"We had chances, we had a lot of chances," Gray said. "Miley kind of made really good pitches when he needed to and got out of some trouble there. But I thought we had chances. We’ve just got to be a little bit -- get a few of those runs in, and hopefully next time we will."
* A rare offensive highlight for the A’s was Coco Crisp getting his first hit with an infield single in the fifth inning, snapping an 0-for-26 streak to start the season and an 0-for-39 dating back to last season. Melvin said he hopes that now the hit is behind Crisp, he can "just move on" with the season, already shortened by his elbow surgery.
"It’s nice to get that one hit," Crisp said. "I need a couple more to come with it. But just go out there, I’m going to give it my 100 percent every time I step in the box."
Crisp also made two excellent diving catches in left field and looks comfortable there for a player who’s just making the transition after playing mostly center field the past several seasons. Crisp, though, said he’s still feeling out the position, and pointed to Nava’s flare single Wednesday as a play he "would have made" with more experience in left.
* On the other end of the defensive spectrum, Marcus Semien had his throwing error on Tuesday night changed to an error on first baseman Max Muncy. But Semien then made another high throw in the eighth inning Wednesday, and this time there was no doubt of the scoring. Semien’s 11th error, which leads the majors, also led to the Red Sox adding an insurance run off Evan Scribner in the eighth.
If you missed it, infield coach Mike Gallego talked to The Bee at length yesterday about Semien’s error total and the work they’ve done with the young shortstop on his throwing. Semien has a habit of not throwing over the top, which creates lateral movement on his throws, and the A’s have worked with him to correct that.

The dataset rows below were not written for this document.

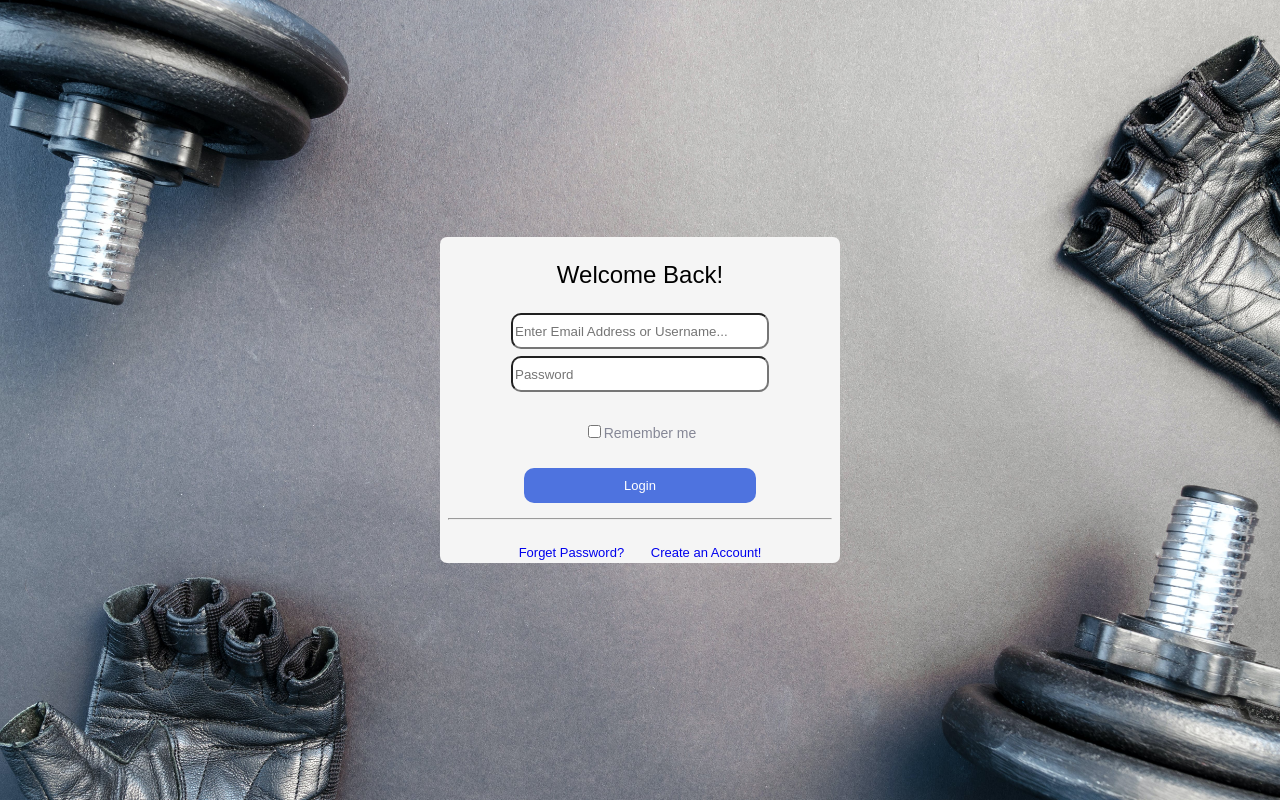
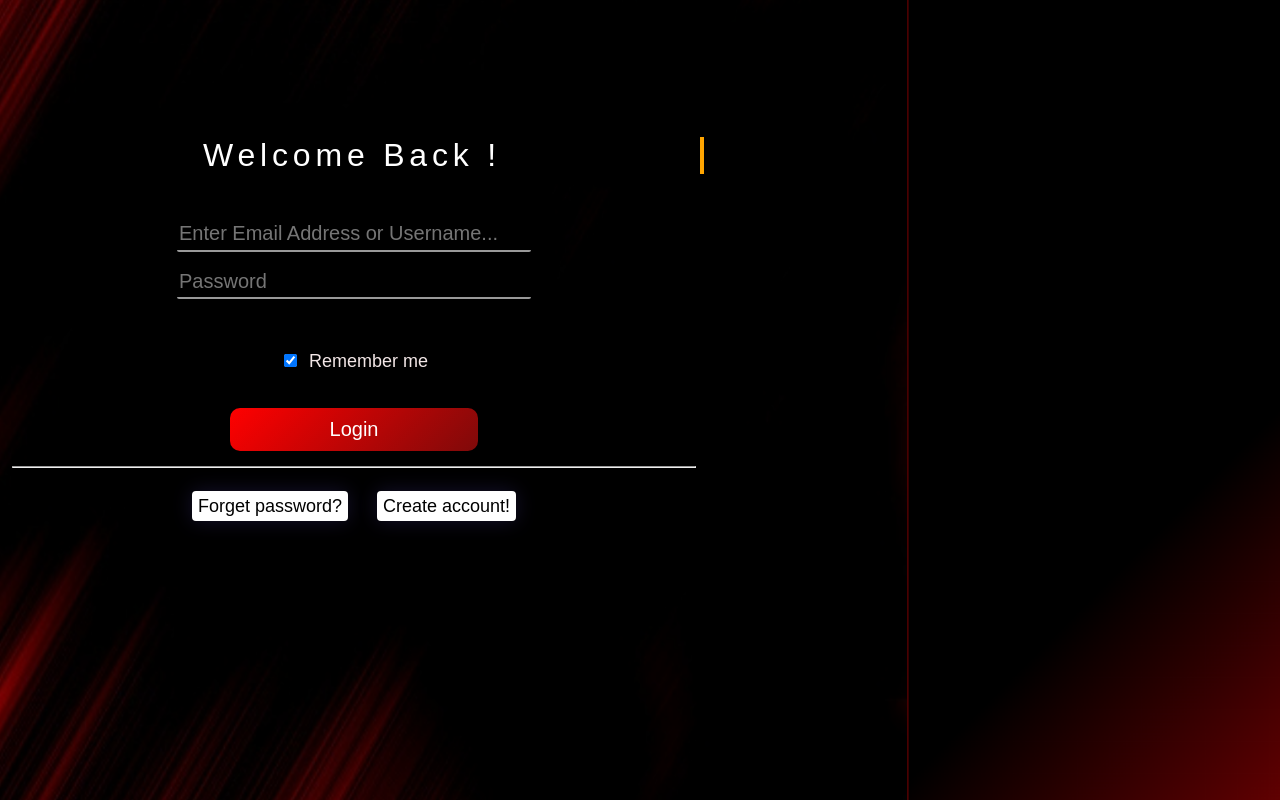
Before and after one commit to AdhamMontaser/FitNation, a PHP site: page /login.html in a window 1280 px wide. Run offline with PHP 8.4, Linux system fonts and the light colour scheme.

Commit message:
new login page adham

```diff
--- a/css/login.css
+++ b/css/login.css
@@ -1,51 +1,165 @@
-body, html {
-    height: 100%;
-    margin: 0;
-  display: flex;
-  justify-content: center;
-  align-items: center;
-  }
-
-  .bg {
-
-    background-image: url('../assets/img/login_bg.png');
-    height: 100%;
+.bg{
+    background-image: url('../assets/img/login_wallpaper.png');
     background-position: center;
     background-repeat: no-repeat;
     background-size: cover;
     background-attachment: fixed;
 
-  }
-  .form{
-    background-color:whitesmoke;
-    color: black;
-    font-family:sans-serif;
-    font-size: 24px;
+}
+.div1{
+
+    color: white;
+    font-family: 'Oswald', sans-serif;
+    font-size: 32px;
     text-align: center;
-    width: 400px;
+    width: 700px;
     border-radius: 7px;
+    position: absolute;
+    right: 45%;
+    bottom: 35%;
+
+
 
 
 
 
   }
-  #f{
+  #hyperlinks{
     font-size: 13px;
     margin: 10px 10px;
-
+    text-decoration: none;
   }
   #login-button{
-    font-size: 13px;
-    background-color: #4E73DF;
+    color: white;
+    font-size: 20px;
+    background-image: linear-gradient(135deg, rgb(255, 0, 0) 0%, rgba(18,18,18,1) 100%);
+    background-size: 200%;
     border: none;
     border-radius: 10px;
     padding: 10px 100px;
     text-decoration: none;
     cursor: pointer;
-    color: white;
-    transition: background-color 0.3s ease;
+
+
+    transition: 0.5s;
 
   }
   #login-button:hover{
-    background-color: #e74c3c;
+    background-position: right center;
   }
+  #username{
+    color: white;
+    font-size:20px;
+    width: 350px;
+    height: 30px;
+    border: none;
+    background: none;
+    outline: none;
+    margin-bottom: 7px;
+    border-bottom: 2px solid #999;
+    transition: border-bottom-color 0.3s ease;
+    border-radius: 2px;
+    }
+  #username:focus{
+    border-bottom-color: red;
+  }
+
+    #password{
+        color: white;
+        font-size:20px;
+        width: 350px;
+        height: 30px;
+        border: none;
+        background: none;
+        outline: none;
+        margin-bottom: 7px;
+        border-bottom: 2px solid #999;
+        transition: border-bottom-color 0.3s ease;
+        border-radius: 2px;
+      }
+      #password:focus{
+        border-bottom-color: red;
+      }
+      #rememberme{
+
+        font-size: 18px;
+        color: #f2e6e6;
+
+
+
+
+      }
+      #hline{
+        margin: 15px 8px
+      }
+      #forgetpass {
+        color: rgb(0, 0, 0);
+        background-color: rgba(255, 255, 255, 1);
+        border: 1px solid rgba(104, 85, 224, 1);
+        cursor: pointer;
+        border: 0;
+        border-radius: 4px;
+        font-weight: 50;
+        font-size: 18px;
+        margin: 0 10px;
+        width: 200px;
+        padding: 5px 6px;
+        box-shadow: 0 0 20px rgba(104, 85, 224, 0.2);
+        transition: 0.4s;
+        text-decoration: none;
+      }
+      #createacc {
+        font-size: 18px;
+        color: rgb(0, 0, 0);
+        background-color: rgba(255, 255, 255, 1);
+        border: 1px solid rgba(104, 85, 224, 1);
+        cursor: pointer;
+        border: 0;
+        border-radius: 4px;
+        font-weight: 50;
+        margin: 0 10px;
+        width: 200px;
+        padding: 5px 6px;
+        box-shadow: 0 0 20px rgba(104, 85, 224, 0.2);
+        transition: 0.4s;
+        text-decoration: none;
+      }
+      #forgetpass:hover {
+        color: white;
+
+        box-shadow: 0 0 20px rgba(209,137,5,0.6);
+        background-color: #d18905;
+      }
+      #createacc:hover {
+        color: white;
+
+        box-shadow: 0 0 20px rgba(209,137,5,0.6);
+        background-color: #d18905;
+      }
+
+      #welcomeback{
+         overflow: hidden;
+        border-right: .15em solid orange;
+        white-space: nowrap;
+        margin: 0 auto;
+        letter-spacing: .15em;
+        animation: typing 3s steps(40, end), blink-caret .75s step-end infinite;
+
+
+      }
+      @keyframes typing {
+        from {
+          width: 0;
+        }
+        to {
+          width: 100%;
+        }
+      }
+      @keyframes blink-caret {
+        from, to {
+          border-color: transparent;
+        }
+        50% {
+          border-color: orange;
+        }
+      }
--- a/login.html
+++ b/login.html
@@ -1,56 +1,73 @@
 <!DOCTYPE html>
 <html>
     <head>
-    <link rel="stylesheet" href="css/login.css" />
-    <title>login</title>
+        <link rel="stylesheet" href="css/login.css">
+        <script>
+
+const text = "Welcome Back !";
+const delay = 100;
+
+
+function typeWriter(text, i) {
+  const element = document.getElementById('typed-text');
+  if (i < text.length) {
+    element.innerHTML += text.charAt(i);
+    i++;
+    setTimeout(function() {
+      typeWriter(text, i);
+    }, delay);
+  } else {
+
+    element.style.borderRight = 'none';
+  }
+}
+
+
+window.onload = function() {
+  typeWriter(text, 0);
+};
+
+        </script>
+        <title>Login</title>
     </head>
     <body class="bg">
-    <div class="form">
-      <p>Welcome Back!</p>
+        <div class="div1">
+            <p id="welcomeback">Welcome Back !</p>
+            <br>
+
             <form action="">
-        <input
-          style="
-            width: 250px;
-            height: 30px;
-            border-radius: 10px;
-            margin-bottom: 7px;
-          "
+                <input id="username"
                     type="text"
                     name="uname"
                     placeholder="Enter Email Address or Username..."
                     />
-        <br />
-        <input
-          style="width: 250px; height: 30px; border-radius: 10px"
+                <br/>
+                <input id="password"
                     type="password"
                     name="pass"
                     placeholder="Password"
                 />
+
                     <p>
-          <input type="checkbox" name="rememberme" /><label
-            style="font-size: 14px; color: #858796"
-            >Remember me</label
-          >
+                        <input id="rememberme" type="checkbox" name="rememberme" checked/>
+                        <label id = "rememberme">Remember me</label>
                     </p>
+
                     <input id="login-button" type="submit" name="login" value="Login" />
-        <hr style="margin: 15px 8px" />
-        <a
-          id="f"
-          href="forgetpassword.html"
-          style="text-decoration: none"
-          onmouseover="style='text-decoration:underline'"
-          onmouseout="style='text-decoration:none'"
-          >Forget Password?</a
-        >
-        <a
-          id="f"
-          href="signup.html"
-          style="text-decoration: none"
-          onmouseover="style='text-decoration:underline'"
-          onmouseout="style='text-decoration:none'"
-          >Create an Account!</a
-        >
+                    <hr id = "hline"/>
+                    <a id="forgetpass" >Forget password?</a>
+                    <a id="createacc" href="signup.html" >Create account!</a>
+
+
+
+
+
+
+
             </form>
+
         </div>
+
     </body>
+
 </html>
```
Also changed, not shown: assets/img/login_wallpaper.png (added). Lines whose indentation alone changed are shown as unchanged.
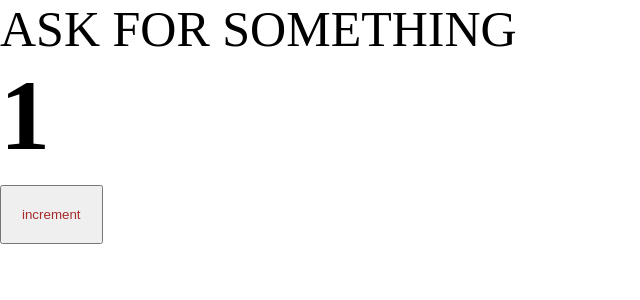
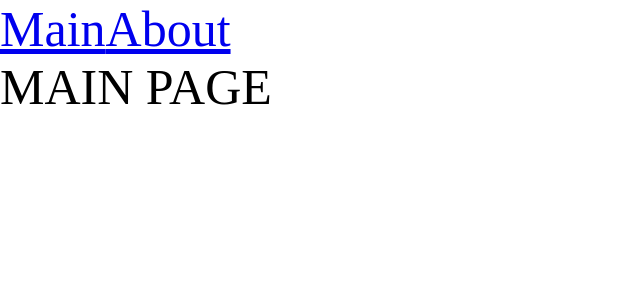
Before and after one commit to KirillMatviychuck/course, a React app: page / in a window 1280 px wide. Shown: the top 300 px of the page, without its empty margins (0-640 px from the left). Built offline with nearby package versions, Linux system fonts and the light colour scheme.

Commit message:
add react-router-dom and lazy loading

```diff
--- a/package.json
+++ b/package.json
@@ -12,6 +12,7 @@
     "@types/node": "^24.3.3",
     "@types/react": "^19.1.13",
     "@types/react-dom": "^19.1.9",
+    "@types/react-router-dom": "^5.3.3",
     "@types/webpack": "^5.28.5",
     "css-loader": "^7.1.2",
     "html-webpack-plugin": "^5.6.4",
@@ -29,6 +30,7 @@
   },
   "dependencies": {
     "react": "^19.1.1",
-    "react-dom": "^19.1.1"
+    "react-dom": "^19.1.1",
+    "react-router-dom": "^7.9.1"
   }
 }
--- a/src/App.tsx
+++ b/src/App.tsx
@@ -1,10 +1,20 @@
-import { Counter } from "./components/Counter";
-import './index.scss'
+import { Link, Route, Routes } from 'react-router-dom';
+import './index.scss';
+import { AboutPageAsync } from './pages/AboutPage/AboutPage.async';
+import { MainPageAsync } from './pages/MainPage/MainPage.async';
+import { Suspense } from 'react';
+
 const App = () => {
     return (
         <div className="app">
-            ASK FOR SOMETHING
-            <Counter />
+            <Link to={'/'} >Main</Link>
+            <Link to={'/about'} >About</Link>
+            <Suspense fallback={<div>Loading...</div>}>
+                <Routes>
+                    <Route path={'/'} element={<MainPageAsync />} />
+                    <Route path={'/about'} element={<AboutPageAsync />} />
+                </Routes>
+            </Suspense>
         </div>
     )
 }
--- a/src/components/Counter.module.scss
+++ /dev/null
@@ -1,5 +0,0 @@
-.btn {
-    padding: 20px;
-    color: brown;
-    font: 20px
-}
--- a/src/components/Counter.tsx
+++ /dev/null
@@ -1,14 +0,0 @@
-import { useState } from "react"
-import classes from './Counter.module.scss'
-
-export const Counter = () => {
-    const [counter, setCounter] = useState(1)
-    const counterHandler = () => setCounter(counter + 1)
-
-    return (
-        <div>
-            <h1>{counter}</h1>
-            <button className={classes.btn} onClick={counterHandler}>increment</button>
-        </div>
-    )
-}
--- a/src/index.tsx
+++ b/src/index.tsx
@@ -1,5 +1,10 @@
 import { createRoot } from 'react-dom/client';
 import App from './App';
+import { BrowserRouter } from 'react-router-dom';
 
 const root = createRoot(document.getElementById('root'));
-root.render(<App />);
+root.render(
+    <BrowserRouter>
+        <App />
+    </BrowserRouter>
+);
--- /dev/null
+++ b/src/pages/AboutPage/AboutPage.async.tsx
@@ -0,0 +1,7 @@
+import { lazy } from 'react';
+
+export const AboutPageAsync = lazy(() => new Promise(resolve => {
+
+    // @ts-ignore
+    setTimeout(() => resolve(import('./AboutPage')), 1500)
+}))
--- /dev/null
+++ b/src/pages/AboutPage/AboutPage.tsx
@@ -0,0 +1,9 @@
+const AboutPage = () => {
+    return (
+        <div>
+            ABOUT PAGE
+        </div>
+    )
+}
+
+export default AboutPage;
--- /dev/null
+++ b/src/pages/MainPage/MainPage.async.tsx
@@ -0,0 +1,7 @@
+import { lazy } from 'react';
+
+export const MainPageAsync = lazy(() => new Promise(resolve => {
+
+    // @ts-ignore
+    setTimeout(() => resolve(import('./MainPage')), 1500)
+}))
--- /dev/null
+++ b/src/pages/MainPage/MainPage.tsx
@@ -0,0 +1,9 @@
+const MainPage = () => {
+    return (
+        <div>
+            MAIN PAGE
+        </div>
+    )
+}
+
+export default MainPage;
```
Also changed, not shown: 2 other files (tests, documents, lock files or other folders).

Wednesday, though, Semien ranged to his backhand for a Dustin Pedroia grounder in the hole and had to set quickly and throw off his back foot. The throw sailed way above first baseman Mark Canha, and Nava scored from second base on the play.
Semien called it "one bad throw," and said after the game there’s no real link between his errors this season. "There’s been relay plays, there’s been plays in the hole, there’s been all different kinds of plays," he said. "My focus just needs to be on hitting that guy in the chest, and just work harder to do this."
The error was the A’s 36th in 36 games, and it extended their streak of consecutive games with at least one error to 11. It has Melvin puzzled.
"If you look at our games, we make some errors, but we make some great plays on top of it," he said. "So it’s not like we’re a wholesale bad defensive team -- we’re just not very timely in it."
* The A’s still have yet to win a series at home. They’re off Thursday before the Chicago White Sox arrive for a three-game series beginning Friday. The pitching probables:
Friday: RHP Jesse Hahn (1-3, 4.73) vs. RHP Hector Noesi (0-3, 6.06)
Saturday: RHP Jesse Chavez (1-3, 2.56) vs. LHP John Danks (1-3, 5.12)
Sunday: LHP Scott Kazmir (2-1, 2.78) vs. RHP Jeff Samardzija (2-2, 4.80)